PTAB and court litigation: why staying put is a bad idea


Kevin O’Shea

PTAB and court litigation: why staying put is a bad idea

VladisChern /

Parties accused of patent infringement in district courts should seek review of the patents at the PTAB as quickly as possible before immediately attempting to stay the litigation, says Kevin O’Shea of Ice Miller.

The proceedings created by the America Invents Act, which first became available in September 2012, have had a significant impact on the US patent landscape, particularly how, and whether, parties litigate patent disputes. These post-grant proceedings—inter partes review (IPR), post-grant review, covered business method review (collectively, PGRs)—provide accused infringers with the opportunity to seek review of an asserted patent’s validity at the US Patent and Trademark Office’s Patent Trial and Appeal Board (PTAB). By October 31, 2015, more than 4,000 petitions seeking PGR, the vast majority seeking IPR, had been filed.

An accused infringer enjoys important advantages in a PGR proceeding compared to litigation in a US district court. Chief among those advantages is that the PTAB assesses patent claims with the “broadest reasonable interpretation” standard, whereas district courts construe claims more narrowly according to the so-called Phillips standard, thereby providing accused infringers a more open field for invalidity arguments in PGR proceedings.

Another significant advantage is that PGRs are statutorily required to be completed within one year of the PTAB granting a petition for review. And there’s the cost—PGRs are significantly less expensive than litigating a case in district court through discovery and summary judgment, much less trial. This is because PGRs are narrowly focused on certain invalidity issues without any consideration of issues such as infringement and enforceability, which are part of district court litigation. Moreover, the scope of allowable discovery in a PGR is extremely narrow.

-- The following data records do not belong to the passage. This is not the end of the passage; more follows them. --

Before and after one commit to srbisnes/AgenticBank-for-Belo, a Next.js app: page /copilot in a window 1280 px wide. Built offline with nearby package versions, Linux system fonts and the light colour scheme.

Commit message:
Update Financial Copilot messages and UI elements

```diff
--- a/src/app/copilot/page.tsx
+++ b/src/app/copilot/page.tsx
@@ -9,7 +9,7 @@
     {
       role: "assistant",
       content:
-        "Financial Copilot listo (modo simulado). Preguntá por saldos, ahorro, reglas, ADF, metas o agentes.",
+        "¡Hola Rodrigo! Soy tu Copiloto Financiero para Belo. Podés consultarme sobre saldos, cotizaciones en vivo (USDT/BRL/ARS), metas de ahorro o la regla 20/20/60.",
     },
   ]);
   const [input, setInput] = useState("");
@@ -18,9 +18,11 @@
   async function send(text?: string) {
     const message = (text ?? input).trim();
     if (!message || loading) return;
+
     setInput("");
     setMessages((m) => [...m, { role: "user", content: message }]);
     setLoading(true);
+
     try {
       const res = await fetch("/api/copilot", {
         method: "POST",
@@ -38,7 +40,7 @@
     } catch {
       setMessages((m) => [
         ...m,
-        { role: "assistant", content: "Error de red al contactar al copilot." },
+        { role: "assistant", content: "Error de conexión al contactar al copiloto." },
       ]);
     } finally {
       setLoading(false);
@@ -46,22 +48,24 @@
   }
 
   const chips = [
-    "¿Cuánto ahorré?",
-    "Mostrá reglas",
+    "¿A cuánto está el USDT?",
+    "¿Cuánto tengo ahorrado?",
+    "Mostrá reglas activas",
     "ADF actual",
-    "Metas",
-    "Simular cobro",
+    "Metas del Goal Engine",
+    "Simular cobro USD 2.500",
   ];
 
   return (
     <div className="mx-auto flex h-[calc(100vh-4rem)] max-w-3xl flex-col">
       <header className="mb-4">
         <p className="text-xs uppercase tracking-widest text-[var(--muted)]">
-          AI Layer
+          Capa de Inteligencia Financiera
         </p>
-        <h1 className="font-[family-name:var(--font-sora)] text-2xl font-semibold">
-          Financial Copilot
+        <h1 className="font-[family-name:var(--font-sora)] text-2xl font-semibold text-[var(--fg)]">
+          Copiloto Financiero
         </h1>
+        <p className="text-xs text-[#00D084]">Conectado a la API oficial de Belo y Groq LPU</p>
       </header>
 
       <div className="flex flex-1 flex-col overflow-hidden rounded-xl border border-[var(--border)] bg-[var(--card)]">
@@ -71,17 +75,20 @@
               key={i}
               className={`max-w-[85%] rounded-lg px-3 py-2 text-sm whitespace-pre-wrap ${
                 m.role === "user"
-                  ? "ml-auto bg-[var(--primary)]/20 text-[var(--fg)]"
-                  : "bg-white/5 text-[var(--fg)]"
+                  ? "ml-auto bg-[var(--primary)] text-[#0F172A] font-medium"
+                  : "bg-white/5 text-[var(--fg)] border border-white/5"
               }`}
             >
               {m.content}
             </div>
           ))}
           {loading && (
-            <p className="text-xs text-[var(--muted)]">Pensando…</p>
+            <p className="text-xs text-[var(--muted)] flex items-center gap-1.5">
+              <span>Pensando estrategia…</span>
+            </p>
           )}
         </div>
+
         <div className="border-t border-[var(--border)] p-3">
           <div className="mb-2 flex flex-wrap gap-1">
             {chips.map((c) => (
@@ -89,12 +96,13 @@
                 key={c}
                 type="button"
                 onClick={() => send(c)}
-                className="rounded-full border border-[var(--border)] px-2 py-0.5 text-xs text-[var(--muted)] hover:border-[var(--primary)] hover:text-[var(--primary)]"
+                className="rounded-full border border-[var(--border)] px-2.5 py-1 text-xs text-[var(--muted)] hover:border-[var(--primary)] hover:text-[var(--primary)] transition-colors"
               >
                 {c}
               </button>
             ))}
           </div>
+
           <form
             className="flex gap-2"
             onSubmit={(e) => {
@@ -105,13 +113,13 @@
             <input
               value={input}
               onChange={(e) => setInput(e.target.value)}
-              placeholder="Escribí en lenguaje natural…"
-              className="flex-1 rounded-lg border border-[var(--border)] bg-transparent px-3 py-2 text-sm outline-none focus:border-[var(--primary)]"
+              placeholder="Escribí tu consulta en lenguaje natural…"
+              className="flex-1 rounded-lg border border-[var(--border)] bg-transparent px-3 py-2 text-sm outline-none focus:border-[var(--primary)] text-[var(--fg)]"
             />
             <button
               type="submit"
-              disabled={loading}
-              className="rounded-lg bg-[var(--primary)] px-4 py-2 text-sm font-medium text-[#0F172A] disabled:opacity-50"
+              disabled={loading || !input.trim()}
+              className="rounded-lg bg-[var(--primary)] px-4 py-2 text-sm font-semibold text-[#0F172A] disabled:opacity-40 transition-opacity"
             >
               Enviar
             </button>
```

Kevin O’Shea, Ice Miller, PTAB, patent, PGR, US Patent and Trademark Office, Patent Trial and Appeal Board,